▸ Work instructions:
Leave the images out and write out each entry exactly as shown.
══ Source material
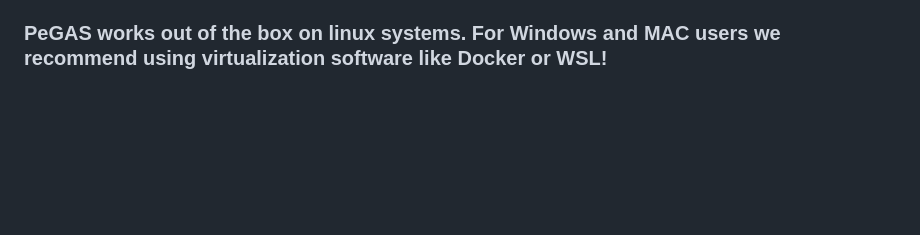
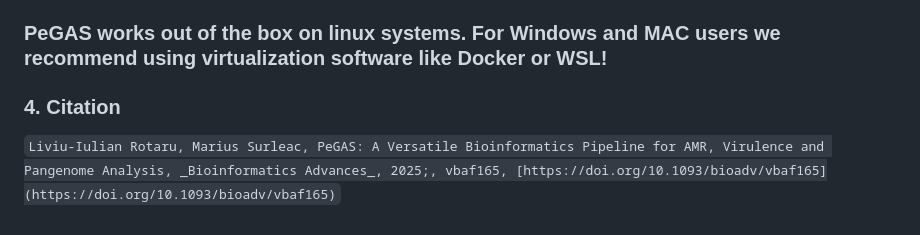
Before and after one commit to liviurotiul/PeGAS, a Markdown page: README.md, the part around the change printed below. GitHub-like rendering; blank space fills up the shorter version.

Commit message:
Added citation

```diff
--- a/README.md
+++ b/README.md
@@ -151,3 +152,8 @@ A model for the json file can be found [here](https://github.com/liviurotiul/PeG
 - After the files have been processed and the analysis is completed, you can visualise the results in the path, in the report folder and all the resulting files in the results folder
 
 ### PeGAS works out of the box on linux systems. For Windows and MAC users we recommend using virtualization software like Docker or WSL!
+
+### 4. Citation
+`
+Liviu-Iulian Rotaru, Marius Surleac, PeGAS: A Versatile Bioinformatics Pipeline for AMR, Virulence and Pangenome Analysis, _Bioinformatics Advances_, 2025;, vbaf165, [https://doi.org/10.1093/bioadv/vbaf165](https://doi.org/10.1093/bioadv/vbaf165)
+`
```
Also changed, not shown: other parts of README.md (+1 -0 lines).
════
▸ Finished exercise:
Before and after one commit to liviurotiul/PeGAS, a Markdown page: README.md, the part around the change printed below. GitHub-like rendering; blank space fills up the shorter version.

Commit message:
Added citation

```diff
--- a/README.md
+++ b/README.md
@@ -151,3 +152,8 @@ A model for the json file can be found [here](https://github.com/liviurotiul/PeG
 - After the files have been processed and the analysis is completed, you can visualise the results in the path, in the report folder and all the resulting files in the results folder
 
 ### PeGAS works out of the box on linux systems. For Windows and MAC users we recommend using virtualization software like Docker or WSL!
+
+### 4. Citation
+`
+Liviu-Iulian Rotaru, Marius Surleac, PeGAS: A Versatile Bioinformatics Pipeline for AMR, Virulence and Pangenome Analysis, _Bioinformatics Advances_, 2025;, vbaf165, [https://doi.org/10.1093/bioadv/vbaf165](https://doi.org/10.1093/bioadv/vbaf165)
+`
```
Also changed, not shown: other parts of README.md (+1 -0 lines).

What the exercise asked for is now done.